Background: Over the past fifty years, remote cardiac monitoring (“telemetry”) has become routine for many patients admitted to the hospital. Telemetry has many clinical benefits and is recommended by the American Heart Association for a limited set of indications, but is often inappropriately used. Overutilization of telemetry can lead to unnecessary tests and procedures, may contribute to increased cost of care and alarm fatigue, and could lead to patient harm. Previous studies have looked at reducing unnecessary use of telemetry through a variety of interventions. However, the effect of removing default settings in admission order sets on telemetry ordering by physicians is not known.Soon after implementation of a vendor electronic health record at our institution, a customized admission order set was developed for internal medicine residents in which telemetry was preselected. Due to high rates of inappropriate telemetry usage, this default selection was deactivated in Fall 2017. We were interested in examining the effects of removing the preselected telemetry order from the admission order set in this natural experiment. Our hypothesis was that telemetry ordering would decrease when the order was no longer preselected.
Methods: This controlled, pre-post study was conducted at a large academic medical center. We analyzed orders for all patients admitted to a general medicine service covered by residents 60 days before and after the default setting was changed. Using a chi-squared statistic to compare the pre- and post-month along with an interrupted time series analysis , we compared the number of times telemetry was ordered from the Residency Order Set (ROS) before and after deactivation. To control for temporal trends, we similarly analyzed two different order sets that did not have their telemetry preselections changed (one order set had the order preselected and the other did not) during this time period.
Results: Two hundred and sixty-six patients were admitted using the ROS in the 60 days before deactivation, and 295 were admitted post (Table 1). Pre-intervention, 201 (76%) patients were ordered for telemetry on admission, compared to 67 (23%) post-intervention (p < 0.001). There was no clinically significant change in telemetry ordering from control order sets. A 14-day smoothed time series analysis is shown below (Figure 1). The interrupted time series analysis (Figure 1) was statistically significant (p < 0.001).
Conclusions: Removing telemetry as a preselected order in ROS led to a significant and dramatic decrease in telemetry ordering by residents.
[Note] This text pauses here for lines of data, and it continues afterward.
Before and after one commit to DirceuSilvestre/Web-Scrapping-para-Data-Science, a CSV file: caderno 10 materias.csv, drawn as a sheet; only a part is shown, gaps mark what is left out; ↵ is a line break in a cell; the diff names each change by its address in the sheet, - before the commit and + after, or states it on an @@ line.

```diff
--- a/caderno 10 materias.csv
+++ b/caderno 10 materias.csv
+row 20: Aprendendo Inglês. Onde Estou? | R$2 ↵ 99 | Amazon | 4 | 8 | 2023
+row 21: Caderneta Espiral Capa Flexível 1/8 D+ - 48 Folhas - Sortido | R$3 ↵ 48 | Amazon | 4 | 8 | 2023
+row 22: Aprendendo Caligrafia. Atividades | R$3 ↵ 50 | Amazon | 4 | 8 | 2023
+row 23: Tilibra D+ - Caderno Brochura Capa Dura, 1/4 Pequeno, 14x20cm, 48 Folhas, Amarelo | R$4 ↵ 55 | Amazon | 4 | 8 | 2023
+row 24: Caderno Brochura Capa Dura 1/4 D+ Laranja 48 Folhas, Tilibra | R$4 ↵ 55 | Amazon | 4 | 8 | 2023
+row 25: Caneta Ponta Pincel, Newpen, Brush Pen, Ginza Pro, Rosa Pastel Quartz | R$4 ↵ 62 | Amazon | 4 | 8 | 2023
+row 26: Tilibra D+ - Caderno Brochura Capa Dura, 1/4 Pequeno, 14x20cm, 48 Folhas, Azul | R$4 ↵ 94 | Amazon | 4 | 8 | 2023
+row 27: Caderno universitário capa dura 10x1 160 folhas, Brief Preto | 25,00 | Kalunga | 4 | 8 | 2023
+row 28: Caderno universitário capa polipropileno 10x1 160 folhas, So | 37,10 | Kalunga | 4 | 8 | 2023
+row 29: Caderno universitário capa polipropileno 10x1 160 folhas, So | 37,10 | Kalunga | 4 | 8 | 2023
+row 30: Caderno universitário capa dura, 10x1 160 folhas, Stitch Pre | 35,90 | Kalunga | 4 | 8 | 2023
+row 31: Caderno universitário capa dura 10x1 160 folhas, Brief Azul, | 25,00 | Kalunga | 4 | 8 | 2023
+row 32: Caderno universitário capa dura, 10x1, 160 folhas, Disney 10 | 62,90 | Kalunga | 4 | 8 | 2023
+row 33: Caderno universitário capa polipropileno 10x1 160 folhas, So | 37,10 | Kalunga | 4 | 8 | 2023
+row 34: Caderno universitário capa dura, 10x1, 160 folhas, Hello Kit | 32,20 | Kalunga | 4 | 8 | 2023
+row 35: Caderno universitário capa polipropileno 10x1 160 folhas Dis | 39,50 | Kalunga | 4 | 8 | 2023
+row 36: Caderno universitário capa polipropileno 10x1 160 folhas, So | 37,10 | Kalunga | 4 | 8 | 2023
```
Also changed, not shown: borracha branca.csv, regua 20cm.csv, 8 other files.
Our study underscores the potential consequences of including orders as defaults in order sets as well as impact on appropriate utilization of resources by trainees. Our data support the use of carefully selected order set defaults as a powerful tool to encourage appropriate ordering practices as part of hospital-based Choosing Wisely program.
To cite this abstract:Rubins, D; Boxer, RB; Wright, A. Effect of Default Order Set Settings on Telemetry Ordering: Helping Residents Choose More Wisely. Abstract published at Hospital Medicine 2018; April 8-11; Orlando, Fla. Abstract 298. https://www.shmabstracts.com/abstract/effect-of-default-order-set-settings-on-telemetry-ordering-helping-residents-choose-more-wisely/. Accessed January 29, 2020.